======== Stored data
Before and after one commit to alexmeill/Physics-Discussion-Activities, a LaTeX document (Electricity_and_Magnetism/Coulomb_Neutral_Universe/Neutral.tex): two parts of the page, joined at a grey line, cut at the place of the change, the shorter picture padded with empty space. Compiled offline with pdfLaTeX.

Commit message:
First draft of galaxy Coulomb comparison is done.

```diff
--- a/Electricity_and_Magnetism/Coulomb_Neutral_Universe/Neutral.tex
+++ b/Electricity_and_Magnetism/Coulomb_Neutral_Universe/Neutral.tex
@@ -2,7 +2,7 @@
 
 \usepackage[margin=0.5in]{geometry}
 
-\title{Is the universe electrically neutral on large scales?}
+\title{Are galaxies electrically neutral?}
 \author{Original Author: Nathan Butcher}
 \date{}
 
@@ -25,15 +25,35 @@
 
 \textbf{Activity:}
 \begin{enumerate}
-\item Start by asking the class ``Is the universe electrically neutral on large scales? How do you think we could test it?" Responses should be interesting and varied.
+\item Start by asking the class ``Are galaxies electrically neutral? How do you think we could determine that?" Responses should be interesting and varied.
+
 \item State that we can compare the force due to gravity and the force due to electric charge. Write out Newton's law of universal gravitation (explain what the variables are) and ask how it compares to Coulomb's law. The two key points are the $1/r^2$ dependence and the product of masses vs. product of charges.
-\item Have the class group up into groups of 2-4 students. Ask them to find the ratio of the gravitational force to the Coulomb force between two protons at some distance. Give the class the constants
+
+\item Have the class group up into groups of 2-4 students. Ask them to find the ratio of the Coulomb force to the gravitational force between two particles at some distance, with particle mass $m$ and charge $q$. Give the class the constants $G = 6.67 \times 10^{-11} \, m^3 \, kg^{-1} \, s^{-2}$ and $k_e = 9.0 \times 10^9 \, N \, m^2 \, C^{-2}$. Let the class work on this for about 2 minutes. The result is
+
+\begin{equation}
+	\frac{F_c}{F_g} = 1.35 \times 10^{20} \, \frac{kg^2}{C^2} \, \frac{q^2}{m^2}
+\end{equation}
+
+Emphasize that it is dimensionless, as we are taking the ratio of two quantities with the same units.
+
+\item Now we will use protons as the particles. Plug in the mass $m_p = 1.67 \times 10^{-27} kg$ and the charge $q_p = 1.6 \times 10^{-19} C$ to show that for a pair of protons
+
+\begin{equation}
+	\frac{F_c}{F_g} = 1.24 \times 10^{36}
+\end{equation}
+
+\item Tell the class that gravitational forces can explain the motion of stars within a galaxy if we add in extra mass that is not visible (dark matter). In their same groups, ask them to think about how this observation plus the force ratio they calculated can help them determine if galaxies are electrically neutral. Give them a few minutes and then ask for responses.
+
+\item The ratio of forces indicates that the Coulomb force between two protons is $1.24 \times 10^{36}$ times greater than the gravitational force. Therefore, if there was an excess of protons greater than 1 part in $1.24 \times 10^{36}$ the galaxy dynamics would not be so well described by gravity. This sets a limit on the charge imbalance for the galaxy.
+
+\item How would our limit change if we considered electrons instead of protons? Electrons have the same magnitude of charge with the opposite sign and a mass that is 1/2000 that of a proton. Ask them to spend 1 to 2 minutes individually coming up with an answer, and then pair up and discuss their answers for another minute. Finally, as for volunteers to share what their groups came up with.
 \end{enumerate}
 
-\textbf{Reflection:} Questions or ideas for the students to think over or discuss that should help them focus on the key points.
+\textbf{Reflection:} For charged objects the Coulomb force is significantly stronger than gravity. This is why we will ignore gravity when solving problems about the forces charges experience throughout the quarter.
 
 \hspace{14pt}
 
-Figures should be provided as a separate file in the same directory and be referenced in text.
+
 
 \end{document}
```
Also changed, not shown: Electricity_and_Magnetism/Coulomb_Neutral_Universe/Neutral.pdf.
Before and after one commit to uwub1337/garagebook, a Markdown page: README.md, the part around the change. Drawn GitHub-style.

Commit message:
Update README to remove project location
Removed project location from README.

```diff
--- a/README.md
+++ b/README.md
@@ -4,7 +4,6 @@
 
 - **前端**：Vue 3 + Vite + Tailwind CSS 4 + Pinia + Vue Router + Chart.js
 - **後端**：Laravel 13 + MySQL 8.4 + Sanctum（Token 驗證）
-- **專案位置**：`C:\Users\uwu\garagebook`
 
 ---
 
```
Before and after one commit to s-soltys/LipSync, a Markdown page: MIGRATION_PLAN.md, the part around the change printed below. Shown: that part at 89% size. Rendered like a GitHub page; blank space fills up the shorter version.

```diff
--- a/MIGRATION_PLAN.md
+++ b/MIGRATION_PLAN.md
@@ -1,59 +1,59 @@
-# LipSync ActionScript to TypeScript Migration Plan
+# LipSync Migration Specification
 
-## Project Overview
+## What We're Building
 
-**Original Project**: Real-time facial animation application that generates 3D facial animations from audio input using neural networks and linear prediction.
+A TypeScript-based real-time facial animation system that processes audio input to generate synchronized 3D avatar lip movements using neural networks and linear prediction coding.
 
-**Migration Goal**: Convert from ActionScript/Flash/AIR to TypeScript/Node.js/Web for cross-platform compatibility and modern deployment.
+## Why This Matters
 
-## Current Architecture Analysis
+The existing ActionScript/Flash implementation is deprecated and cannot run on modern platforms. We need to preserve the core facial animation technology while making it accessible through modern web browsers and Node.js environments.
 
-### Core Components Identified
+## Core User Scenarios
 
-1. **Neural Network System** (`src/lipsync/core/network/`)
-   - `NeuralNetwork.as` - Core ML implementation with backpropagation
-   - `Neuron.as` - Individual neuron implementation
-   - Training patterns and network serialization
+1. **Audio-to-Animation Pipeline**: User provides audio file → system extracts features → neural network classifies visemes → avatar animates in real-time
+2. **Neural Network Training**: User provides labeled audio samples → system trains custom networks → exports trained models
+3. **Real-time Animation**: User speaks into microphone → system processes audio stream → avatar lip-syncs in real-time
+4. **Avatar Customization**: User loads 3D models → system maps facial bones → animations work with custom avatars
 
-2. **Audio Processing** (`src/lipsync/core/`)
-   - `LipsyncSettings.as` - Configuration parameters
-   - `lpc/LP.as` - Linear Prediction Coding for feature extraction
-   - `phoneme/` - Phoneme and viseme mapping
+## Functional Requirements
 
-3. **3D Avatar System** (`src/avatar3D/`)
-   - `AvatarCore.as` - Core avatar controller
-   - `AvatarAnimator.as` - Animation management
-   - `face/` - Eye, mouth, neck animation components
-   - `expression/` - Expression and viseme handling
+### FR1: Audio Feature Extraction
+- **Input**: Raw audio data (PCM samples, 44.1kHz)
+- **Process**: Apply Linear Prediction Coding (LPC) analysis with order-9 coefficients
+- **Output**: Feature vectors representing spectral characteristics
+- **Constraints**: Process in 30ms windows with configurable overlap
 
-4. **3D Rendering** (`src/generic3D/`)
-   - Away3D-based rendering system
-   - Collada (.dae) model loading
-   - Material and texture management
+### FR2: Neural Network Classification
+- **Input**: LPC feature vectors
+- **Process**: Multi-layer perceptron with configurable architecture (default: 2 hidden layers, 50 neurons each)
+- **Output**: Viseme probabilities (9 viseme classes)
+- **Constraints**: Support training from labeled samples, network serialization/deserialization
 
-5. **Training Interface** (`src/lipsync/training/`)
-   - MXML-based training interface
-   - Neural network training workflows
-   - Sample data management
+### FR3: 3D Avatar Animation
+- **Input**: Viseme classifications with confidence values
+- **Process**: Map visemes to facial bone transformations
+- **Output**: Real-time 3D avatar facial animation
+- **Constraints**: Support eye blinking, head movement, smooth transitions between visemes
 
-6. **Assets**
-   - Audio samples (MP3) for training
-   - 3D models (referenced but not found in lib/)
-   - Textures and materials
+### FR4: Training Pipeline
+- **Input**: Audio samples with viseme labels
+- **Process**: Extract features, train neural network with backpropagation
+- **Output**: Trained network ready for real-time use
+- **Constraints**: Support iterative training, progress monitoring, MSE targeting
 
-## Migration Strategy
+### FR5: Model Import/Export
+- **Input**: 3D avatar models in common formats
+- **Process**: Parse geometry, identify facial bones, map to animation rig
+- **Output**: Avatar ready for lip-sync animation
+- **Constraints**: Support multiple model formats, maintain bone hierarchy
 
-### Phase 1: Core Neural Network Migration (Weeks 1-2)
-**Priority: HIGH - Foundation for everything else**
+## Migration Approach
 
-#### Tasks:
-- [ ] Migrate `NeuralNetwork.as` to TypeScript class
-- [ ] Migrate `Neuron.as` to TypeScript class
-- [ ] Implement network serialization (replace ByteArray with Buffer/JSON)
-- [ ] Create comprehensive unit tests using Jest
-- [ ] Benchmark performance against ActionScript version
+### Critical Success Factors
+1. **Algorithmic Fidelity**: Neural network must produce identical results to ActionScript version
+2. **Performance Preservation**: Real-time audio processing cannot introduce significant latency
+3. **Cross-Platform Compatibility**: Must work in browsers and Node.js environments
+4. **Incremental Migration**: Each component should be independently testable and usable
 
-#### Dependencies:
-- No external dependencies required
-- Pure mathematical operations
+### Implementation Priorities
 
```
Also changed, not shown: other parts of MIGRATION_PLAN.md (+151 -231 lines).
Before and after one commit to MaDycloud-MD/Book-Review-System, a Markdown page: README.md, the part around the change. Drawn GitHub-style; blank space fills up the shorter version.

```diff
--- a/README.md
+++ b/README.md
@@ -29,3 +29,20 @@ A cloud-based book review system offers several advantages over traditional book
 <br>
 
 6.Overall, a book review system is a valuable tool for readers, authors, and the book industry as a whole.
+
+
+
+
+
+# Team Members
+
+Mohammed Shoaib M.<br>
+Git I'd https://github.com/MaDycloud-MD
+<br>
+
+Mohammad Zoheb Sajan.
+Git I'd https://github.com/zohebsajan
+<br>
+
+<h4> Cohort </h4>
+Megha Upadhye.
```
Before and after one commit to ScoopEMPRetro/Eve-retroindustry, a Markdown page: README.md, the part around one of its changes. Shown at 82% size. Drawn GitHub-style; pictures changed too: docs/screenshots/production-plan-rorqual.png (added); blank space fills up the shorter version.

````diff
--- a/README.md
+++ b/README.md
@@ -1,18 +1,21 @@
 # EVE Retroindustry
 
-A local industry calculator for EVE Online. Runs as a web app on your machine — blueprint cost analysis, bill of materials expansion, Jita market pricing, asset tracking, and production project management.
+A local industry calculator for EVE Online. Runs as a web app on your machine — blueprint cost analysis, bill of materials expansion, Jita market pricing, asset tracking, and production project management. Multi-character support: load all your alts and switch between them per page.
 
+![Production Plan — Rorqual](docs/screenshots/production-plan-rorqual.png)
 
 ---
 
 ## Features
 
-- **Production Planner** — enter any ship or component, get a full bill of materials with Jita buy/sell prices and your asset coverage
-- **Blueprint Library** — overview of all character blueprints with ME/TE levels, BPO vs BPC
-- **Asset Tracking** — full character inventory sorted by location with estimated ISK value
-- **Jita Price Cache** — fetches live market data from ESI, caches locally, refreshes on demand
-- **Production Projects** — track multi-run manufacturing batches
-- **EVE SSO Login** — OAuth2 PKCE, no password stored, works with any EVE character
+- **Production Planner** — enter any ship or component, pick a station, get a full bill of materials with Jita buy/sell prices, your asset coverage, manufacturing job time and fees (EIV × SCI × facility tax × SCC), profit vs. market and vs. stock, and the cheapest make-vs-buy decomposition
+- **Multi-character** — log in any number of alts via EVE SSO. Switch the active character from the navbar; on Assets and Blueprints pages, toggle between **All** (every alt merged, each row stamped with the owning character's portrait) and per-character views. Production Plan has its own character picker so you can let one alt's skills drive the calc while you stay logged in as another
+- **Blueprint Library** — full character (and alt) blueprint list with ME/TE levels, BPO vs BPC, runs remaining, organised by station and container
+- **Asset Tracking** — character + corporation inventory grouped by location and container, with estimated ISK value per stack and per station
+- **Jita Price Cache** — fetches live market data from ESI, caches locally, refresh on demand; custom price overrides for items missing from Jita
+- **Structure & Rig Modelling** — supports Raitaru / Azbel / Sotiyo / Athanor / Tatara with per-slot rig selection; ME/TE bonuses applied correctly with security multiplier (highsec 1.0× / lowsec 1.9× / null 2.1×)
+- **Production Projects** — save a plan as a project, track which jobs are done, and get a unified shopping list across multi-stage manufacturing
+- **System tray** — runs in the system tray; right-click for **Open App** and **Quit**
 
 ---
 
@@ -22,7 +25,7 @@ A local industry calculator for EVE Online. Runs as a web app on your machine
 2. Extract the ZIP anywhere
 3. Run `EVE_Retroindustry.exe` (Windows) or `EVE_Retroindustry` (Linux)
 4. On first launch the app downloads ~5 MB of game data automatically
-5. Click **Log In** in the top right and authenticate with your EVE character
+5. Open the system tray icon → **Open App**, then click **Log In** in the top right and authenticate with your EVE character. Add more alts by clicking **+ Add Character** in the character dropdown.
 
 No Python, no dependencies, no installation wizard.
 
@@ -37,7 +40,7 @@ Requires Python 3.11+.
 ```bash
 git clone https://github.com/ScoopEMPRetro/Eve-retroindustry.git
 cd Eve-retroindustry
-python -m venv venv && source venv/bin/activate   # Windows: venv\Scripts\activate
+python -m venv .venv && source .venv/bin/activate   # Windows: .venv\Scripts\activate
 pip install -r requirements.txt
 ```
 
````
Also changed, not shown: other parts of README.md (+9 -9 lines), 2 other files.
================
▶ What you should do
Going through the entries above, count the lines that include "list" and state only the result.

▶ Reply to the exercise
2